I appreciate this post. It’s something I’ve been struggling with as well since I introduced 20Time projects in my HS English classes. I believe, really, this we’re at a point where we are reframing what it means to develop a truly liberal education. I’ve been championing liberal education since I graduated in 1990, a good deal of that because I’m an advocate for Phi Beta Kappa. The national organization has been trying to redefine itself and its mission since the rise of students seeking purely professional degrees over the past decade+. (Whether this is entirely true, statistically, is, it seems, debatable, but PBK has seen a decline in its membership and the level of its recognition for decades.)
That aside, I do think we need to gauge how far we go with this. I wonder if this observation from Einstein sheds any light on the issue: “I want to oppose the idea that the school has to teach directly that special knowledge and those accomplishments which one has to use later directly in life. The demands of life are much too manifold to let such a specialized training in school appear possible […] The school should always have as its aim that the young man leave it as a harmonious personality, not as a specialist. This in my opinion is true in a certain sense even for technical schools, whose students will devote themselves to a quite definite profession. The development of general ability for independent thinking and judgement should always be placed foremost, not the acquisition of special knowledge. If a person masters the fundamentals of his subject and has learned to think and work independently, he will surely find his way and besides will better be able to adapt himself to progress and changes than the person whose training principally consists in the acquiring the detailed knowledge.”
I think the best argument here is that there has to be some point at which basic/general knowledge is foundational enough that students can go deep. So when does that happen? Cause what we’re really talking about is the need for “T-shaped people.” Right?
Anyway, I love your section about the importance of local, community work as a way to reframe “changing the world.” It is the small things that matter.
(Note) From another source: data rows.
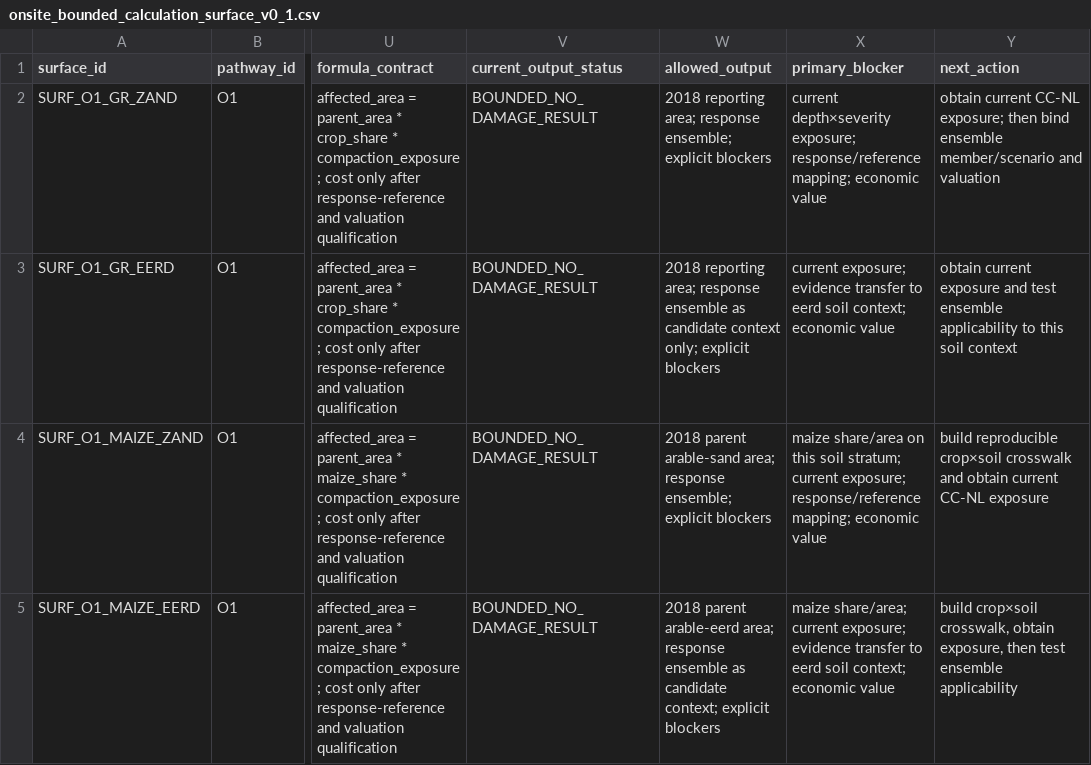
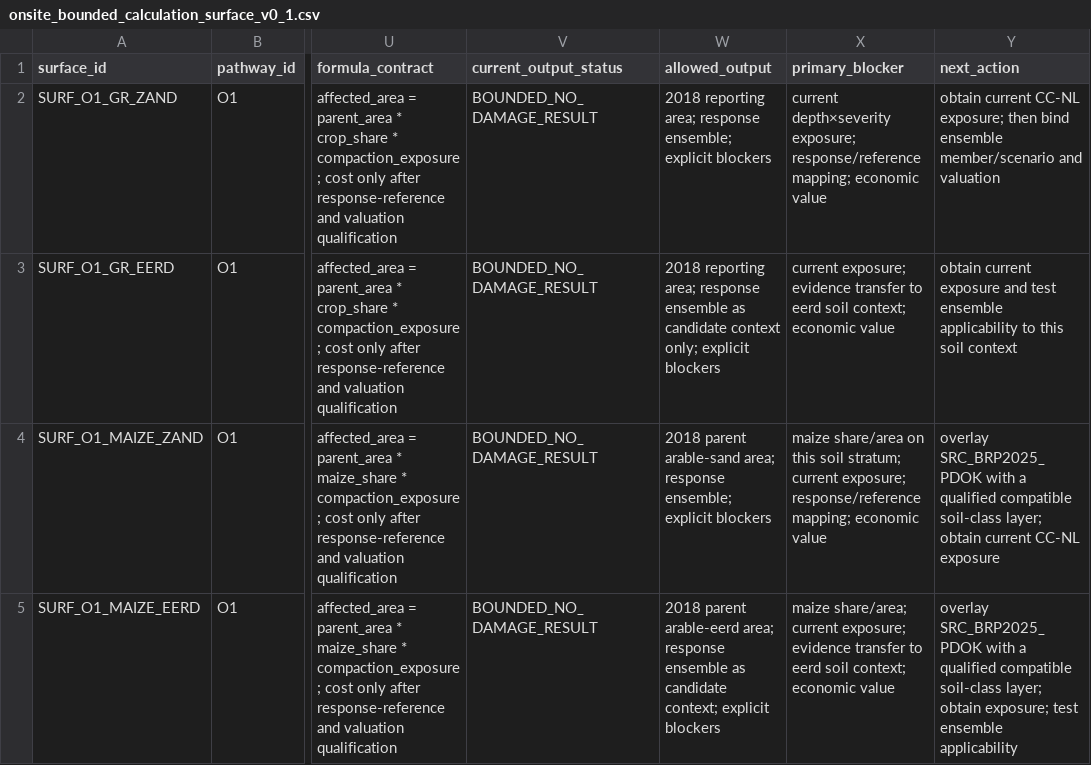
Before and after one commit to abhedwig-cell/Bodemverdichting_kosten, a CSV file: evidence/onsite_bounded_calculation_surface_v0_1.csv, drawn as a sheet; only a part is shown, gaps mark what is left out; the diff names each change by its address in the sheet, - before the commit and + after, or states it on an @@ line.

Commit message:
Bind maize surface to qualified BRP crosswalk route

```diff
--- a/evidence/onsite_bounded_calculation_surface_v0_1.csv
+++ b/evidence/onsite_bounded_calculation_surface_v0_1.csv
-Y4 (next_action): build reproducible crop×soil crosswalk and obtain current…
+Y4 (next_action): overlay SRC_BRP2025_PDOK with a qualified compatible soil-class layer; obtain current…
-Y5 (next_action): build crop×soil crosswalk, obtain exposure, then test ensemble…
+Y5 (next_action): overlay SRC_BRP2025_PDOK with a qualified compatible soil-class layer; obtain exposure; test ensemble…
```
Agreed that the answer is “deeper learning” and empowerment rather than constant curricular adherence. Of course there’s no mutual exclusivity here, right? Anyway, see, among others, A.J. Juliani and John Spencer in “Empower” (their new book) and Grant Lichtman’s work (again, among others).